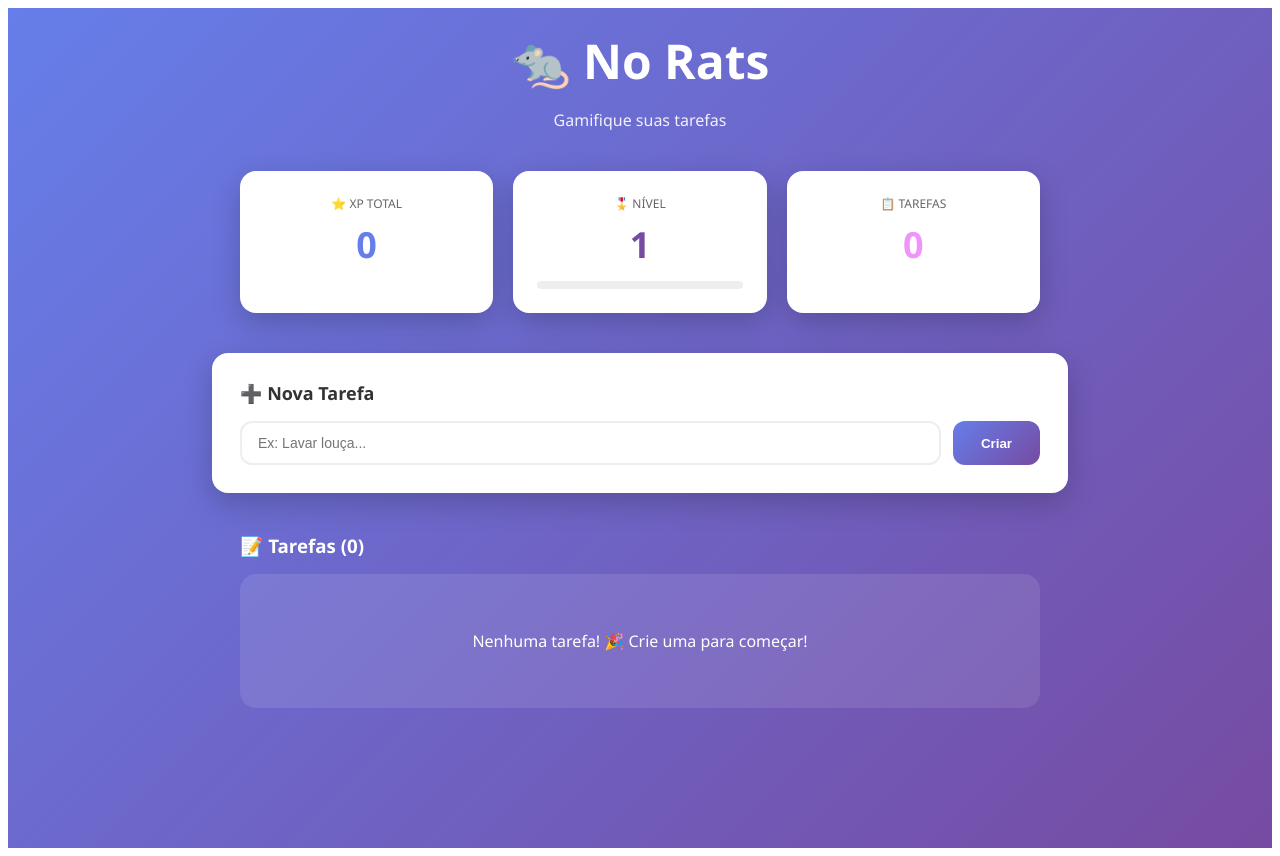
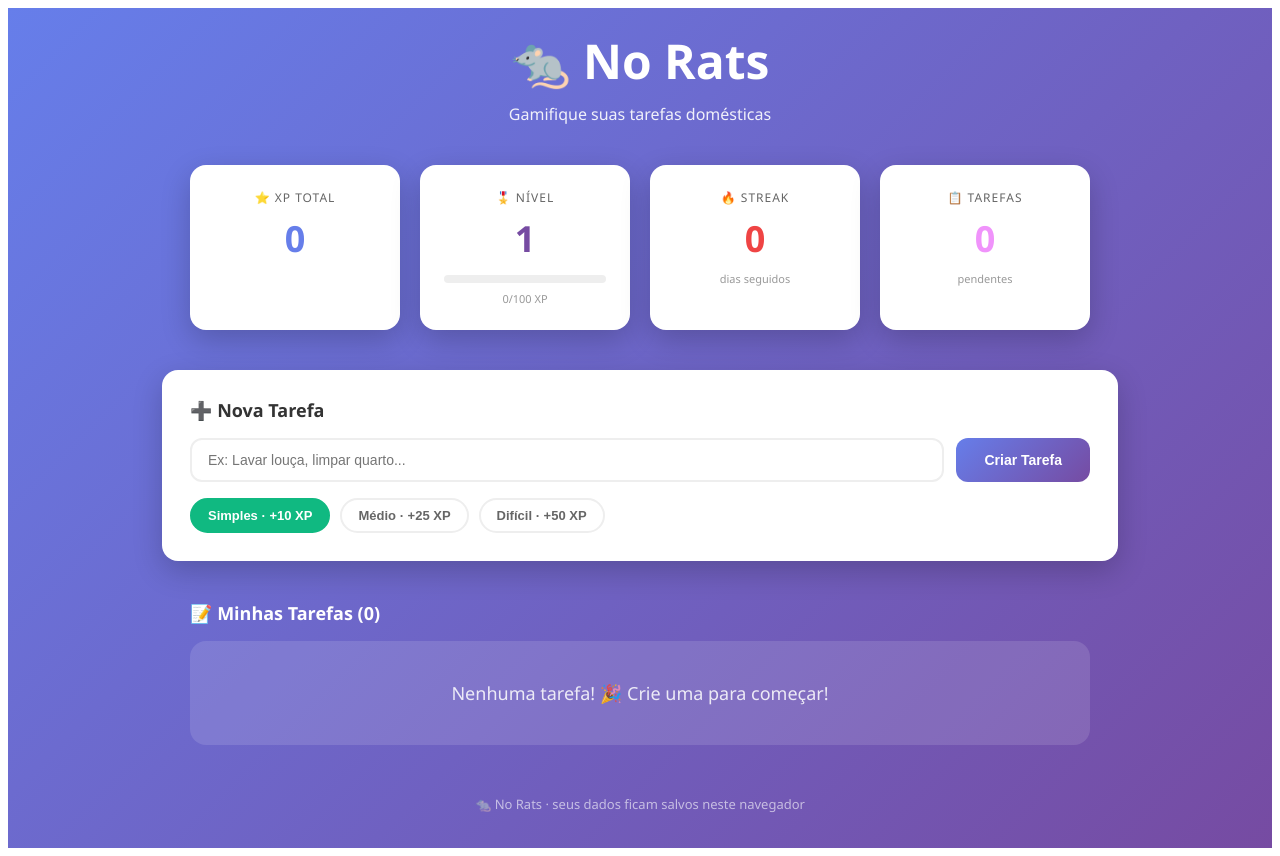
Before and after one commit to cristianamoreira/no-rats, a React (Vite) app in the folder frontend/: page / in a window 1280 px wide. Built offline with nearby package versions, Linux system fonts and the light colour scheme.

Commit message:
Add persistence, difficulties, streak, delete

```diff
--- a/frontend/src/App.jsx
+++ b/frontend/src/App.jsx
@@ -1,84 +1,343 @@
-import { useState } from 'react'
+import { useState, useEffect } from 'react'
+
+const DIFFICULTIES = {
+  simples: { label: 'Simples', xp: 10, color: '#10b981' },
+  medio: { label: 'Médio', xp: 25, color: '#f59e0b' },
+  dificil: { label: 'Difícil', xp: 50, color: '#ef4444' },
+}
+
+function todayStr() {
+  return new Date().toISOString().slice(0, 10)
+}
+
+function loadState() {
+  try {
+    const raw = localStorage.getItem('norats')
+    if (raw) return JSON.parse(raw)
+  } catch (e) {}
+  return { tasks: [], xp: 0, streak: 0, lastDay: null }
+}
 
 export default function App() {
-  const [tasks, setTasks] = useState([])
+  const initial = loadState()
+  const [tasks, setTasks] = useState(initial.tasks)
+  const [xp, setXp] = useState(initial.xp)
+  const [streak, setStreak] = useState(initial.streak)
+  const [lastDay, setLastDay] = useState(initial.lastDay)
   const [title, setTitle] = useState('')
-  const [xp, setXp] = useState(0)
+  const [difficulty, setDifficulty] = useState('simples')
+  const [toast, setToast] = useState(null)
+
+  // Persiste tudo no navegador sempre que algo muda
+  useEffect(() => {
+    localStorage.setItem('norats', JSON.stringify({ tasks, xp, streak, lastDay }))
+  }, [tasks, xp, streak, lastDay])
+
+  const showToast = (msg) => {
+    setToast(msg)
+    setTimeout(() => setToast(null), 2500)
+  }
 
   const createTask = () => {
-    if (!title.trim()) return alert('Digite um título!')
-    const newTask = { id: Date.now(), title, xp: 10 }
-    setTasks([...tasks, newTask])
+    if (!title.trim()) return showToast('✏️ Digite um título!')
+    const d = DIFFICULTIES[difficulty]
+    setTasks([...tasks, { id: Date.now(), title: title.trim(), xp: d.xp, difficulty }])
     setTitle('')
   }
 
   const completeTask = (id) => {
-    const task = tasks.find(t => t.id === id)
-    if (task) {
-      setXp(xp + task.xp)
-      setTasks(tasks.filter(t => t.id !== id))
-      alert(`✅ +${task.xp} XP!`)
+    const task = tasks.find((t) => t.id === id)
+    if (!task) return
+
+    const prevLevel = Math.floor(xp / 100) + 1
+    const newXp = xp + task.xp
+    const newLevel = Math.floor(newXp / 100) + 1
+
+    // Atualiza streak (sequência de dias)
+    const today = todayStr()
+    if (lastDay !== today) {
+      const yesterday = new Date(Date.now() - 86400000).toISOString().slice(0, 10)
+      setStreak(lastDay === yesterday ? streak + 1 : 1)
+      setLastDay(today)
+    }
+
+    setXp(newXp)
+    setTasks(tasks.filter((t) => t.id !== id))
+
+    if (newLevel > prevLevel) {
+      showToast(`🎉 LEVEL UP! Você chegou ao Nível ${newLevel}!`)
+    } else {
+      showToast(`✅ +${task.xp} XP conquistado!`)
     }
   }
 
+  const deleteTask = (id) => {
+    setTasks(tasks.filter((t) => t.id !== id))
+  }
+
   const level = Math.floor(xp / 100) + 1
+  const progress = ((xp % 100) / 100) * 100
+
+  const card = {
+    background: 'white',
+    borderRadius: '16px',
+    padding: '24px',
+    boxShadow: '0 10px 30px rgba(0,0,0,0.2)',
+    textAlign: 'center',
+  }
+  const label = {
+    fontSize: '12px',
+    color: '#666',
+    margin: '0 0 8px 0',
+    textTransform: 'uppercase',
+    letterSpacing: '1px',
+  }
 
   return (
-    <div style={{ minHeight: '100vh', background: 'linear-gradient(135deg, #667eea 0%, #764ba2 100%)', fontFamily: "'Segoe UI', sans-serif", padding: '20px' }}>
+    <div
+      style={{
+        minHeight: '100vh',
+        background: 'linear-gradient(135deg, #667eea 0%, #764ba2 100%)',
+        fontFamily: "'Segoe UI', sans-serif",
+        padding: '20px',
+        margin: 0,
+      }}
+    >
+      {/* Toast */}
+      {toast && (
+        <div
+          style={{
+            position: 'fixed',
+            top: '24px',
+            left: '50%',
+            transform: 'translateX(-50%)',
+            background: '#1f2937',
+            color: 'white',
+            padding: '14px 28px',
+            borderRadius: '999px',
+            fontWeight: '700',
+            fontSize: '15px',
+            boxShadow: '0 10px 30px rgba(0,0,0,0.4)',
+            zIndex: 1000,
+          }}
+        >
+          {toast}
+        </div>
+      )}
+
+      {/* Header */}
       <div style={{ textAlign: 'center', marginBottom: '40px', color: 'white' }}>
         <h1 style={{ fontSize: '48px', margin: '0 0 10px 0', fontWeight: '800' }}>🐀 No Rats</h1>
-        <p style={{ fontSize: '16px', opacity: 0.9 }}>Gamifique suas tarefas</p>
+        <p style={{ fontSize: '16px', opacity: 0.9, margin: 0 }}>Gamifique suas tarefas domésticas</p>
       </div>
 
-      <div style={{ maxWidth: '800px', margin: '0 auto 40px', display: 'grid', gridTemplateColumns: 'repeat(auto-fit, minmax(200px, 1fr))', gap: '20px' }}>
-        <div style={{ background: 'white', borderRadius: '16px', padding: '24px', boxShadow: '0 10px 30px rgba(0,0,0,0.2)', textAlign: 'center' }}>
-          <p style={{ fontSize: '12px', color: '#666', margin: '0 0 8px 0', textTransform: 'uppercase' }}>⭐ XP Total</p>
-          <h2 style={{ fontSize: '36px', margin: '0', color: '#667eea', fontWeight: '800' }}>{xp}</h2>
+      {/* Stats */}
+      <div
+        style={{
+          maxWidth: '900px',
+          margin: '0 auto 40px',
+          display: 'grid',
+          gridTemplateColumns: 'repeat(auto-fit, minmax(200px, 1fr))',
+          gap: '20px',
+        }}
+      >
+        <div style={card}>
+          <p style={label}>⭐ XP Total</p>
+          <h2 style={{ fontSize: '36px', margin: 0, color: '#667eea', fontWeight: '800' }}>{xp}</h2>
         </div>
-        <div style={{ background: 'white', borderRadius: '16px', padding: '24px', boxShadow: '0 10px 30px rgba(0,0,0,0.2)', textAlign: 'center' }}>
-          <p style={{ fontSize: '12px', color: '#666', margin: '0 0 8px 0', textTransform: 'uppercase' }}>🎖️ Nível</p>
-          <h2 style={{ fontSize: '36px', margin: '0', color: '#764ba2', fontWeight: '800' }}>{level}</h2>
+        <div style={card}>
+          <p style={label}>🎖️ Nível</p>
+          <h2 style={{ fontSize: '36px', margin: 0, color: '#764ba2', fontWeight: '800' }}>{level}</h2>
           <div style={{ marginTop: '12px', background: '#eee', borderRadius: '8px', height: '8px' }}>
-            <div style={{ background: 'linear-gradient(90deg, #667eea, #764ba2)', height: '100%', width: `${((xp % 100) / 100) * 100}%` }} />
+            <div
+              style={{
+                background: 'linear-gradient(90deg, #667eea, #764ba2)',
+                height: '100%',
+                borderRadius: '8px',
+                width: `${progress}%`,
+                transition: 'width 0.4s ease',
+              }}
+            />
           </div>
+          <p style={{ fontSize: '11px', color: '#999', margin: '8px 0 0 0' }}>{xp % 100}/100 XP</p>
         </div>
-        <div style={{ background: 'white', borderRadius: '16px', padding: '24px', boxShadow: '0 10px 30px rgba(0,0,0,0.2)', textAlign: 'center' }}>
-          <p style={{ fontSize: '12px', color: '#666', margin: '0 0 8px 0', textTransform: 'uppercase' }}>📋 Tarefas</p>
-          <h2 style={{ fontSize: '36px', margin: '0', color: '#f093fb', fontWeight: '800' }}>{tasks.length}</h2>
+        <div style={card}>
+          <p style={label}>🔥 Streak</p>
+          <h2 style={{ fontSize: '36px', margin: 0, color: '#ef4444', fontWeight: '800' }}>{streak}</h2>
+          <p style={{ fontSize: '11px', color: '#999', margin: '8px 0 0 0' }}>
+            {streak === 1 ? 'dia seguido' : 'dias seguidos'}
+          </p>
+        </div>
+        <div style={card}>
+          <p style={label}>📋 Tarefas</p>
+          <h2 style={{ fontSize: '36px', margin: 0, color: '#f093fb', fontWeight: '800' }}>{tasks.length}</h2>
+          <p style={{ fontSize: '11px', color: '#999', margin: '8px 0 0 0' }}>pendentes</p>
         </div>
       </div>
 
-      <div style={{ maxWidth: '800px', margin: '0 auto 40px', background: 'white', borderRadius: '16px', padding: '28px', boxShadow: '0 10px 30px rgba(0,0,0,0.2)' }}>
+      {/* Nova tarefa */}
+      <div
+        style={{
+          maxWidth: '900px',
+          margin: '0 auto 40px',
+          background: 'white',
+          borderRadius: '16px',
+          padding: '28px',
+          boxShadow: '0 10px 30px rgba(0,0,0,0.2)',
+        }}
+      >
         <h3 style={{ margin: '0 0 16px 0', color: '#333', fontSize: '18px', fontWeight: '700' }}>➕ Nova Tarefa</h3>
-        <div style={{ display: 'flex', gap: '12px' }}>
-          <input type="text" placeholder="Ex: Lavar louça..." value={title} onChange={(e) => setTitle(e.target.value)} onKeyPress={(e) => e.key === 'Enter' && createTask()} style={{ flex: 1, padding: '12px 16px', fontSize: '14px', border: '2px solid #eee', borderRadius: '12px' }} />
-          <button onClick={createTask} style={{ padding: '12px 28px', background: 'linear-gradient(135deg, #667eea 0%, #764ba2 100%)', color: 'white', border: 'none', borderRadius: '12px', fontWeight: '700', cursor: 'pointer' }}>
-            Criar
+        <div style={{ display: 'flex', gap: '12px', flexWrap: 'wrap', marginBottom: '16px' }}>
+          <input
+            type="text"
+            placeholder="Ex: Lavar louça, limpar quarto..."
+            value={title}
+            onChange={(e) => setTitle(e.target.value)}
+            onKeyPress={(e) => e.key === 'Enter' && createTask()}
+            style={{
+              flex: 1,
+              minWidth: '200px',
+              padding: '12px 16px',
+              fontSize: '14px',
+              border: '2px solid #eee',
+              borderRadius: '12px',
+              outline: 'none',
+            }}
+          />
+          <button
+            onClick={createTask}
+            style={{
+              padding: '12px 28px',
+              background: 'linear-gradient(135deg, #667eea 0%, #764ba2 100%)',
+              color: 'white',
+              border: 'none',
+              borderRadius: '12px',
+              fontWeight: '700',
+              fontSize: '14px',
+              cursor: 'pointer',
+            }}
+          >
+            Criar Tarefa
           </button>
+        </div>
+        {/* Seletor de dificuldade */}
+        <div style={{ display: 'flex', gap: '10px', flexWrap: 'wrap' }}>
+          {Object.entries(DIFFICULTIES).map(([key, d]) => (
+            <button
+              key={key}
+              onClick={() => setDifficulty(key)}
+              style={{
+                padding: '8px 16px',
+                borderRadius: '999px',
+                border: difficulty === key ? `2px solid ${d.color}` : '2px solid #eee',
+                background: difficulty === key ? d.color : 'white',
+                color: difficulty === key ? 'white' : '#666',
+                fontWeight: '700',
+                fontSize: '13px',
+                cursor: 'pointer',
+                transition: 'all 0.2s ease',
+              }}
+            >
+              {d.label} · +{d.xp} XP
+            </button>
+          ))}
         </div>
       </div>
 
-      <div style={{ maxWidth: '800px', margin: '0 auto' }}>
-        <h3 style={{ color: 'white', marginBottom: '16px' }}>📝 Tarefas ({tasks.length})</h3>
+      {/* Lista */}
+      <div style={{ maxWidth: '900px', margin: '0 auto' }}>
+        <h3 style={{ color: 'white', marginBottom: '16px', fontSize: '18px', fontWeight: '700' }}>
+          📝 Minhas Tarefas ({tasks.length})
+        </h3>
         {tasks.length === 0 ? (
-          <div style={{ background: 'rgba(255,255,255,0.1)', borderRadius: '16px', padding: '40px', textAlign: 'center', color: 'white' }}>
-            <p>Nenhuma tarefa! 🎉 Crie uma para começar!</p>
+          <div
+            style={{
+              background: 'rgba(255,255,255,0.12)',
+              borderRadius: '16px',
+              padding: '40px',
+              textAlign: 'center',
+              color: 'white',
+            }}
+          >
+            <p style={{ fontSize: '18px', margin: 0, opacity: 0.85 }}>Nenhuma tarefa! 🎉 Crie uma para começar!</p>
           </div>
         ) : (
           <div style={{ display: 'grid', gap: '12px' }}>
-            {tasks.map(task => (
-              <div key={task.id} style={{ background: 'white', borderRadius: '12px', padding: '16px', display: 'flex', justifyContent: 'space-between', alignItems: 'center' }}>
-                <div>
-                  <p style={{ margin: '0 0 4px 0', fontSize: '16px', fontWeight: '600', color: '#333' }}>{task.title}</p>
-                  <span style={{ background: '#f093fb', color: 'white', padding: '4px 12px', borderRadius: '20px', fontSize: '12px', fontWeight: '700' }}>+{task.xp} XP</span>
+            {tasks.map((task) => {
+              const d = DIFFICULTIES[task.difficulty] || DIFFICULTIES.simples
+              return (
+                <div
+                  key={task.id}
+                  style={{
+                    background: 'white',
+                    borderRadius: '12px',
+                    padding: '16px',
+                    display: 'flex',
+                    justifyContent: 'space-between',
+                    alignItems: 'center',
+                    gap: '12px',
+                    boxShadow: '0 4px 12px rgba(0,0,0,0.1)',
+                  }}
+                >
+                  <div style={{ minWidth: 0 }}>
+                    <p style={{ margin: '0 0 6px 0', fontSize: '16px', fontWeight: '600', color: '#333' }}>
+                      {task.title}
+                    </p>
+                    <span
+                      style={{
+                        background: d.color,
+                        color: 'white',
+                        padding: '4px 12px',
+                        borderRadius: '20px',
+                        fontSize: '12px',
+                        fontWeight: '700',
+                      }}
+                    >
+                      {d.label} · +{task.xp} XP
+                    </span>
+                  </div>
+                  <div style={{ display: 'flex', gap: '8px', flexShrink: 0 }}>
+                    <button
+                      onClick={() => completeTask(task.id)}
+                      style={{
+                        padding: '8px 16px',
+                        background: '#10b981',
+                        color: 'white',
+                        border: 'none',
+                        borderRadius: '8px',
+                        fontWeight: '700',
+                        fontSize: '13px',
+                        cursor: 'pointer',
+                      }}
+                    >
+                      ✓ Completar
+                    </button>
+                    <button
+                      onClick={() => deleteTask(task.id)}
+                      title="Excluir"
+                      style={{
+                        padding: '8px 12px',
+                        background: '#f3f4f6',
+                        color: '#9ca3af',
+                        border: 'none',
+                        borderRadius: '8px',
+                        fontWeight: '700',
+                        fontSize: '13px',
+                        cursor: 'pointer',
+                      }}
+                    >
+                      🗑️
+                    </button>
+                  </div>
                 </div>
-                <button onClick={() => completeTask(task.id)} style={{ padding: '8px 16px', background: '#10b981', color: 'white', border: 'none', borderRadius: '8px', fontWeight: '700', cursor: 'pointer' }}>
-                  ✓ Completar
-                </button>
-              </div>
-            ))}
+              )
+            })}
           </div>
         )}
+      </div>
+
+      <div style={{ textAlign: 'center', marginTop: '50px', color: 'rgba(255,255,255,0.6)', fontSize: '13px' }}>
+        🐀 No Rats · seus dados ficam salvos neste navegador
       </div>
     </div>
   )
```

### WORK ORDER
Which lines of the listing contain the string "floor"? Copy every one of them.

### TASK OUTPUT
+    const prevLevel = Math.floor(xp / 100) + 1
+    const newLevel = Math.floor(newXp / 100) + 1
   const level = Math.floor(xp / 100) + 1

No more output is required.